[MATERIAL FOR THIS EXERCISE]
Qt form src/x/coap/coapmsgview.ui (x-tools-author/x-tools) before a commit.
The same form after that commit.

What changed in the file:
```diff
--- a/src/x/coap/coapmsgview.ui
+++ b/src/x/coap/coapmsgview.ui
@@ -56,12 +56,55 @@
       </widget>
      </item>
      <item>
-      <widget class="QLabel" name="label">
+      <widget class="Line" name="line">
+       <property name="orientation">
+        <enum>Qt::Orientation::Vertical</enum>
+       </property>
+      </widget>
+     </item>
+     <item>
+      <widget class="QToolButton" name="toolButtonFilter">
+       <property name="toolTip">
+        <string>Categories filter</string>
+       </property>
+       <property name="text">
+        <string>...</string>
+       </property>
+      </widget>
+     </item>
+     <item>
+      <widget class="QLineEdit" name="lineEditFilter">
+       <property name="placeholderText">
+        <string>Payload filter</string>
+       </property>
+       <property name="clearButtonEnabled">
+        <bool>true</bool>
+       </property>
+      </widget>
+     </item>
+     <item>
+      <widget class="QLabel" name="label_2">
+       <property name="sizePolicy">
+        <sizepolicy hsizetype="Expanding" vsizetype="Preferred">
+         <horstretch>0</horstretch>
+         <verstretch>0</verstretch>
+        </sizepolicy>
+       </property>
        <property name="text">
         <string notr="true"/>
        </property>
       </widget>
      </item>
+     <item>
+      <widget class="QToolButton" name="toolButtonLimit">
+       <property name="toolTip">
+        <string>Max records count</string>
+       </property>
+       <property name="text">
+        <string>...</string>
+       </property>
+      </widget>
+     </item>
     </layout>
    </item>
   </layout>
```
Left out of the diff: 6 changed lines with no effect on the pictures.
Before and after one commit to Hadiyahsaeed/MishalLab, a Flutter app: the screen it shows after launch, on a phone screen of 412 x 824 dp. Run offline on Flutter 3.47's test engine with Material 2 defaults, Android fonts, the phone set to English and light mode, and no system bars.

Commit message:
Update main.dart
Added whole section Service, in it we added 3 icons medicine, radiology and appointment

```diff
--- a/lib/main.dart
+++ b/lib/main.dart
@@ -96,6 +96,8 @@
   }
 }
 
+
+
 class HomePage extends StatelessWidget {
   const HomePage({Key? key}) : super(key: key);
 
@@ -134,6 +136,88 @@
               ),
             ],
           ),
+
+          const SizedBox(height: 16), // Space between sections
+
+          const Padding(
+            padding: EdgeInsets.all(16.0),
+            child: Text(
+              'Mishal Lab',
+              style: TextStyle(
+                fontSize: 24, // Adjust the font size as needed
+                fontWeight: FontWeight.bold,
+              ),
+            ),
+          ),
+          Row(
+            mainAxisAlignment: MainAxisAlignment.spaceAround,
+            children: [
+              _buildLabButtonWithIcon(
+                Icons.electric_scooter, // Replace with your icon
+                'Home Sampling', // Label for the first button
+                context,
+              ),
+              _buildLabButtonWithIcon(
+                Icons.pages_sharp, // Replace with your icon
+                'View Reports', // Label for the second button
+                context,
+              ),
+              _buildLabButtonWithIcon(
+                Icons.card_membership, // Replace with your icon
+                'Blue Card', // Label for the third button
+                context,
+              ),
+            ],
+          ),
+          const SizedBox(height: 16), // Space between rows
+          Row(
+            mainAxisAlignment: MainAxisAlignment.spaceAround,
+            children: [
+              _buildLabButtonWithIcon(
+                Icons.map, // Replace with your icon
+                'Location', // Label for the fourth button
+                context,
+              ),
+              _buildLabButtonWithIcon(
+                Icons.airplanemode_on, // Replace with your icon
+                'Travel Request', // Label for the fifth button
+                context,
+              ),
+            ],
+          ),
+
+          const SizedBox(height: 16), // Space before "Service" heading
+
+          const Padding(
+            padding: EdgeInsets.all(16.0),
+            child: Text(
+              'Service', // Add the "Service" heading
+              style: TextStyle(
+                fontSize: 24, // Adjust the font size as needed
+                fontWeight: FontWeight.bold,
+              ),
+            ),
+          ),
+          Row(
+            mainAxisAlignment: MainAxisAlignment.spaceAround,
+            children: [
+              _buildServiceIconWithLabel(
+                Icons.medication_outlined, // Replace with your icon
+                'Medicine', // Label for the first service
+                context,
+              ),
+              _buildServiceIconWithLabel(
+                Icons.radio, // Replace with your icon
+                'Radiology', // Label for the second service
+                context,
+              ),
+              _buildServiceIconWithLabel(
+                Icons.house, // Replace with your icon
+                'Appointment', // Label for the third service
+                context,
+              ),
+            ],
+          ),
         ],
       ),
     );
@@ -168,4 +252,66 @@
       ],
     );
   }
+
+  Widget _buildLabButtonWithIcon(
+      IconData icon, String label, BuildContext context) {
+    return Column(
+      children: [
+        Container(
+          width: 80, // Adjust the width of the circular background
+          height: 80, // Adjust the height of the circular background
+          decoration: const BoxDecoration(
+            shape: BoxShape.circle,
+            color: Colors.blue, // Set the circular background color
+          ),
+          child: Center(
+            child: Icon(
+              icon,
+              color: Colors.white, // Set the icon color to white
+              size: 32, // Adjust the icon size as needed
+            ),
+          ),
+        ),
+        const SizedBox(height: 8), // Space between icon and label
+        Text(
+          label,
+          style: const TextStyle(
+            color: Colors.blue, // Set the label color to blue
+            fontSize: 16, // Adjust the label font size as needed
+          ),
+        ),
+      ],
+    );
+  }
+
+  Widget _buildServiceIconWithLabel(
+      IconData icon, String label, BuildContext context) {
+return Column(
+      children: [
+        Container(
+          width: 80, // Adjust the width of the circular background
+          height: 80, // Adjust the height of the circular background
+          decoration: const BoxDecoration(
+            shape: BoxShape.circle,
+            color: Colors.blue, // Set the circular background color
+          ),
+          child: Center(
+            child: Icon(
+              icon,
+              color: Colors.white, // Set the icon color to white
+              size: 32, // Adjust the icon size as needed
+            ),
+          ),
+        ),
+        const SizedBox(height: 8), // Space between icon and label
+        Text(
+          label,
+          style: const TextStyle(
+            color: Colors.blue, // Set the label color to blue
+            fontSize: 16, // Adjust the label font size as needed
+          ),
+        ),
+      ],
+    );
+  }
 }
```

[EXERCISE GOAL] Give the number of lines in the material above where the word "dart" appears, without any other words.

[SOLUTION FOR THIS EXERCISE] 3